He was sentenced to 24 years in prison and many of his followers were sentenced to even longer prison terms.
Chen originally flew from Israel to Canada, then immediately continued to Brazil, where he apparently sought refuge with members of a vehemently anti-Zionist haredi sect there.
In an apparently successful attempt to attain information about his whereabouts, Chen’s wife Ruth and their four children were sent to Belgium in 2008. Chen was eventually arrested and extradited from Brazil back to Israel.
The “spiritual leader” and his followers were convicted of abusing young children with hammers, knives and other implements for months, until one child lost consciousness in March 2008.
One child suffered permanent brain damage as a result of the abuse he was subjected to at the hands of his mother and her companions, all under Chen’s orders.
The child is expected to remain in a vegetative state for the rest of his life.
Chen gave his followers instructions on how to “fix” the children’s behavior and “cleanse” them of being “satanically possessed.”
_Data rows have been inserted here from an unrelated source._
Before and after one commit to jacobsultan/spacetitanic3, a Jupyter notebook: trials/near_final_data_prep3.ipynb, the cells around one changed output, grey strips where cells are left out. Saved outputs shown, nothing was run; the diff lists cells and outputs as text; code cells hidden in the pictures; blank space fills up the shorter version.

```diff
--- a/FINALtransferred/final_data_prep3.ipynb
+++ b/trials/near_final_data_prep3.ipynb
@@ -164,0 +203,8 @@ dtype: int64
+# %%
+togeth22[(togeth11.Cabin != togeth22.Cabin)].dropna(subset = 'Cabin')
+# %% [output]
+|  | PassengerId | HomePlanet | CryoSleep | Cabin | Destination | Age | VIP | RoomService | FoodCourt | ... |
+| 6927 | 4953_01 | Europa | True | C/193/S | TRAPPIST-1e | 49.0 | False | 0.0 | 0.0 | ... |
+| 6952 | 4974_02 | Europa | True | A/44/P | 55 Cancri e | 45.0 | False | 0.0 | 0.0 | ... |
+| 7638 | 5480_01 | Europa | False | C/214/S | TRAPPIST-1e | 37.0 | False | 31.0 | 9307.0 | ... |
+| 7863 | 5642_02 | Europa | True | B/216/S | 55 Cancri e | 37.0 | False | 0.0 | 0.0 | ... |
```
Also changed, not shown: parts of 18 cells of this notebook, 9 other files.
The chilling and gruesome case included a mother who forced her children to eat feces; locked them in a suitcase for three days – letting them out only for brief periods; repeatedly beat, whipped and shook them; burned their hands and gave them freezing showers.
The abusive mother and “educators” also poured salt on the burn wounds of one of the children, stuffing his mouth with a skullcap and sealing it with masking tape. They also gave them alcoholic drinks until they vomited.
Levertov explained, “Over the years, I handled many cases that were hard to absorb and look at: cases of torture, murder, rape and all kinds of violence… but regarding the pictures in that case, I could not lay eyes on them. I preferred not to. I signed on the request to extradite without looking at them,” and simply attached them to the motion filed with the court.
In addition, Levertov had performed some unusual mediation roles in the case to help catch Chen.
One of the reasons for Chen’s ability to avoid the law was that some in the haredi community were protecting him.
As Levertov described it, he took unusual measures to penetrate that defense line.
“I met with haredi rabbis in Israel, those who had influence or at least connections to the haredi rabbis in Sao Paolo. I described to them the [child abuse] actions of Chen and his followers. His actions were not the Jewish way, I told them.”
THIS VIGNETTE showed that Levertov and his department not only needed to become experts in conducting global diplomacy with foreign governments, they also sometimes needed to work with unusual sectarian groups with whom cooperation was notoriously difficult. Levertov continues to keep tabs on the extradition division and said that the only right decision the state could make in the case of Russian cyber fraudster Alexei Burkov was to extradite him to the US (for which the division obtained court approval), and ignore pressures by Russia to trade him for the return of Israeli Naama Issachar (the state ultimately ignored Russian pressure). Israel says Russia sentenced Issachar to an unjustifiably harsh seven-and-a-half years in jail for possession of a small quantity of marijuana, to bargain with or punish Israel for the extradition of Burkov.
Levertov has since joined the good-government group Movement for the Purity of Ethics and is working to fight public corruption. In his book he wrote, “In recent years, we are witness to many attempts to threaten the gatekeepers in Israel, to weaken them, and to tie their hands. It seems our elected officials have forgotten the victim and our obligation to defend him. They have forgotten the law-abiding citizen.”
“Those threatening the Supreme Court for daring to fulfill their role, those who work hard to move damaging legislation forward to protect elected officials and those close to them from the law… do not just harm Israeli democracy, they harm the public they claims to serve, the state and its future,” wrote Levertov.
He warned, “The external enemies cannot defeat us,” yet “the grave processes from within – may very well do this.”